Dharma and the Art of Time Management
“And remember – Life is very short – Do not waste any single moment of your life”
These were the last words I heard directly from my spiritual master – Shrii Shrii Anandamurti three days before he left the body on October 21st 1990.
At distance of almost seventeen years those words still ring in my ears and push me to find better ways to utilize time.
Many times I questioned myself about what is the best utilization of time. In spirituality Kiirtana is considered the best utilization of time. Kiirtana is a spiritual practice that consists in chanting the name God and dancing softly at the same time. It is a very subtle science which is able to elevate the mind in the loftiest realm of joy and infinite happiness.
Unfortunately we are not in the capacity to do Kiirtana all the time. We live in a world that needs many different utilizations of time which may or may not be conducive for spiritual pursuits. Of course it should be also considered that not everybody has a spiritual inclination and human society is a quite a complex and heterogenic body.
Time Management is defined as the ability to use one’s time effectively or productively, especially at work. Several authors consider it both an Art and a Science. Here we wish to consider the relationship between the essential characteristics of human being in relationship with time management. As we are dealing on an uncharted ground it is rather premature to call it a science. It is rather safe to call it an art of living which outcome or product is happiness and wellbeing for both individuals and society.
Matrixes are common tools in Time Management. In one of the most common time is considered in the form of urgency and importance of an activity. Each author add its own twist of it. Above is the Eisenhower Matrix as an example.
When we talk about Dharma we consider four types of specific engagements or essential pursuits common to all human beings:
Expansion – It relates to all types of activities that gives the satisfaction of growing.
Flow – It related to all types of activities conducive for unity and togetherness.
Service – It relates to all types of activities meant to give without compensation.
Spiritual Love – It relates to all types of activities conducive to a state of grace.
Taking in consideration and nurturing these four aspects of human life transform Time Management in the art of living a fully productive and satisfactory life.
“Time is the psychic measurement of the motivity of action. For there to be time, there has to be a place, for without a place no action can be performed. Over and above time and place, a person is also necessary, for that person will take the measure of the motivity of action. And thus where there is time, there have to be place and person as well.”
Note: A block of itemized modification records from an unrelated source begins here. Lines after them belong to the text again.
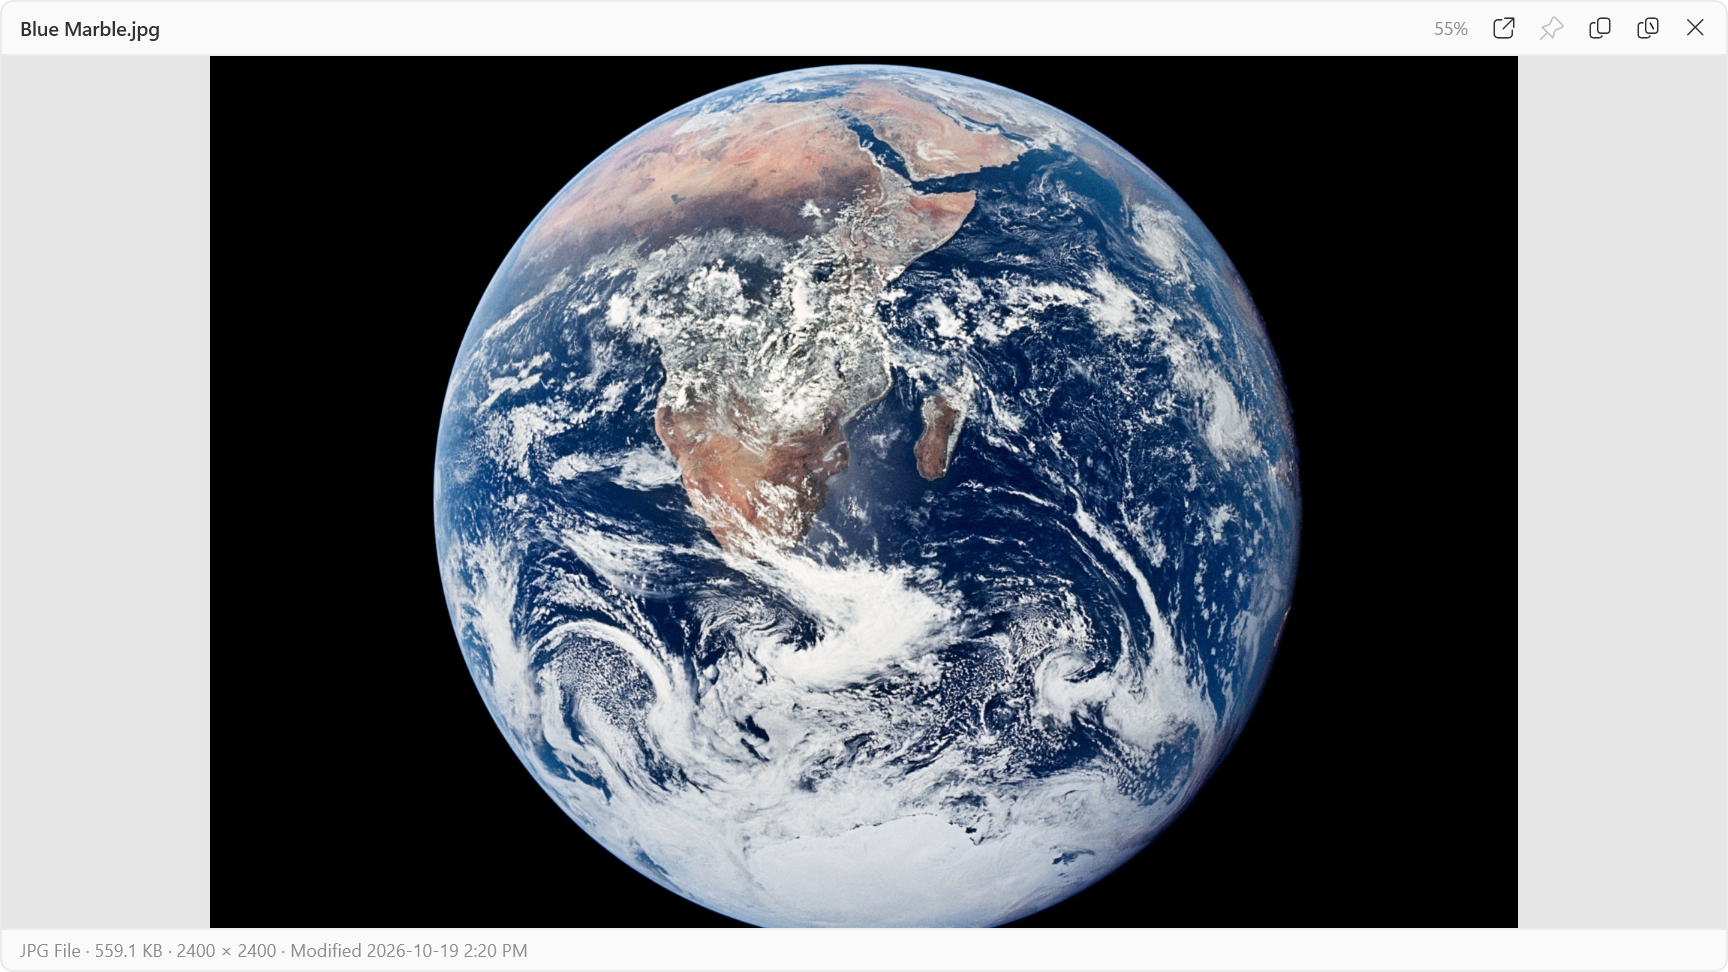
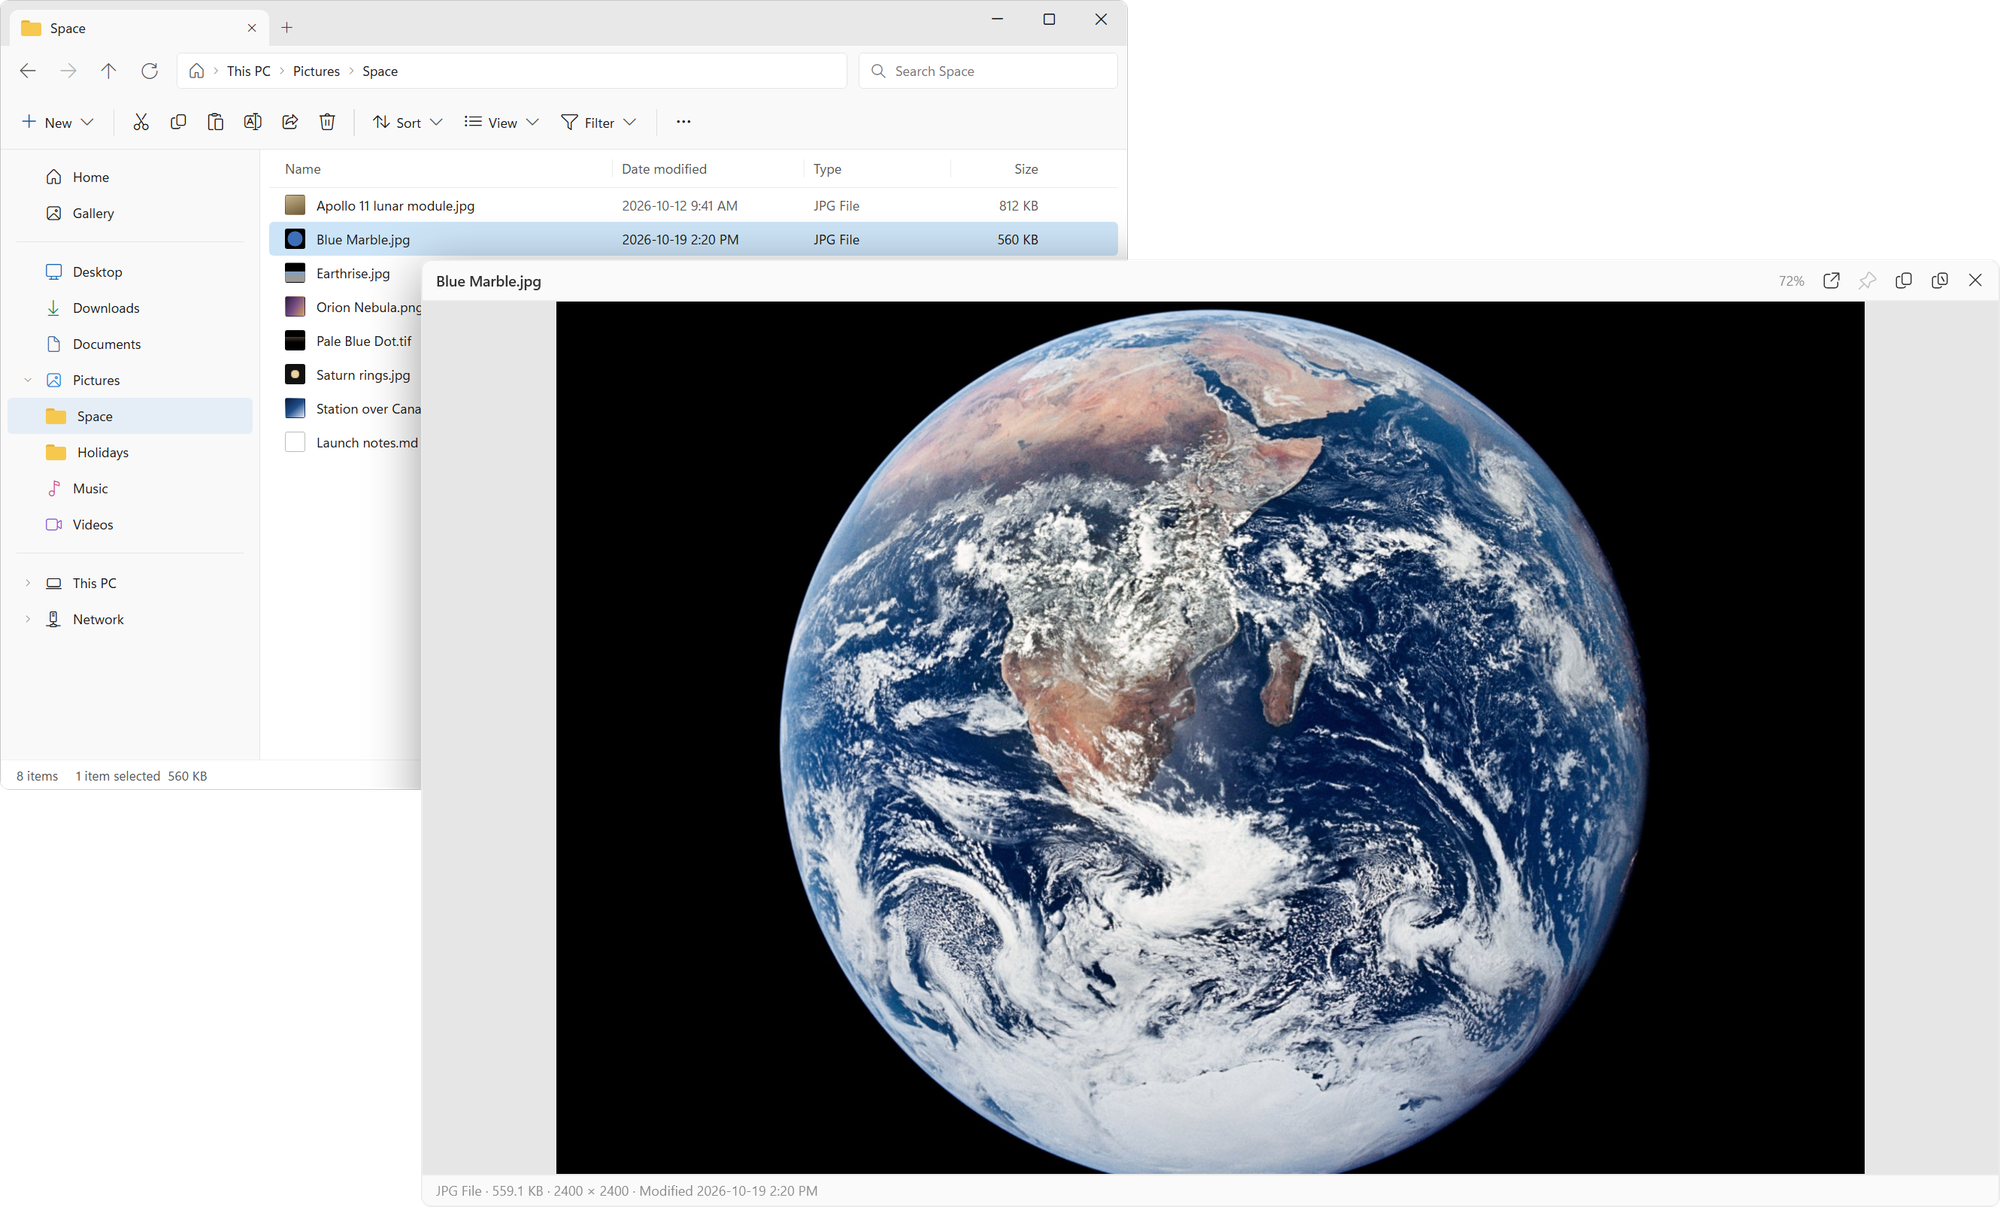
Peekee card: the preview in front of a File Explorer window
Shows where the preview comes from: Blue Marble.jpg selected in File
Explorer, the Peekee preview over it. Larger preview capture, cropped
tight; the Peekee frame uses a 3 percent inset (.shot.window.wide).

diff --git a/index.html b/index.html
@@ -191,6 +191,7 @@
   .shot.window > img { inset: 7%; width: 86%; height: 86%; object-fit: contain; filter: drop-shadow(0 6px 18px rgba(15, 23, 42, .22)) drop-shadow(0 1px 3px rgba(15, 23, 42, .18)); }
   .shot.window.tall { aspect-ratio: 1 / 1; } /* a portrait window, such as a popup, gets a square frame so it is not shrunk to a sliver */
   .shot.window.tall > img { inset: 6%; width: 88%; height: 88%; }
+  .shot.window.wide > img { inset: 3%; width: 94%; height: 94%; } /* a wide composite (Peekee over File Explorer) fills more of its frame */
   .shot .watermark { opacity: .32; transform: scale(1.6); filter: grayscale(1); }
   .shot:has(> img) .watermark { display: none; }
   @media (max-width: 820px) {
@@ -524,8 +525,8 @@
           <a class="lnk" href="https://github.com/markticulous/Peekee/releases" rel="noopener"><svg viewBox="0 0 16 16" width="14" height="14" aria-hidden="true"><path d="M4 2.5h6l2.5 2.5v8.5h-8.5z M6 7h4.5 M6 9.5h4.5" fill="none" stroke="currentColor" stroke-width="1.2" stroke-linejoin="round"/></svg>Release notes</a>
         </div>
       </div>
-      <figure data-scrub class="shot window">
-        <img src="assets/peekee-screenshot.png" alt="The Peekee preview window showing the Apollo 17 Blue Marble photograph of the Earth, with the file name at the top and its type, size and date at the bottom" loading="lazy" width="1728" height="972">
+      <figure data-scrub class="shot window wide">
+        <img src="assets/peekee-screenshot.png" alt="A File Explorer window with Blue Marble.jpg selected, and in front of it the Peekee preview window showing that photograph of the Earth, with the file name at the top and its type, size and date at the bottom" loading="lazy" width="2000" height="1207">
         <picture class="watermark" aria-hidden="true">
           <source srcset="assets/peekee-wordmark-dark.svg" media="(prefers-color-scheme: dark)">
           <img class="wm wm-peekee" src="assets/peekee-wordmark-light.svg" alt="" height="24">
Time is a relative factor and in time management we have also to consider the other two variables, place and person. It means that an activity cannot be considered as standalone. It should be included in an agenda. Each activity becomes a composition of four factors: time, place, person and purpose.
The importance and the urgency of an activity are relative to the agenda. The importance qualifies the purpose and the urgency qualifies the other three factors, time place and person.
At this point we can safely conclude that Dharma is the guiding principle that determines whether our agenda is going to lead us to success or not.
Time Management changes radically when we work in a team instead of working alone. The whole agenda needs to be flexible enough in other to accommodate any kind of change or inconvenience. In family life as well as in community time management is the art being available and makes attention in any circumstances. We are bound to do mistakes and we need time to make adjustments and sacrifices.
In collective life sentiments play a big role and they can upset the most carefully prepared agenda. The idea that we can separate family life from work assigning a respective time frame may prove a recipe for catastrophe in the delicate balance of human relationships. Sometime time management and planning reduces safely to one simple condition: complete surrender.
Once I was in company with a dear friend a spiritual practitioner of meditation. He had already two children and the wife was waiting for more. The finances of the family were quite tight and it happened that in this most critical time he lost the job as a nurse of a retirement home. He remained without job for some time and finally he got job in a hospital. The time was up for the new babies! The wife had to be brought to the hospital for a premature delivery. There were twins of seven months and they required intensive care. Only after that everything got normalized he found out that the new job had all the medical expenses for the wife covered while the previous job had no benefits in regard.
Family and collective are part of Dharma. They allow expressing fully the four characteristics of human life. Nurturing relationships is both important and urgent. In this context time management is not a dry science. It is the very subtle art of making the best of everything at any given time. Everything is important as everybody is important and great. Including our time.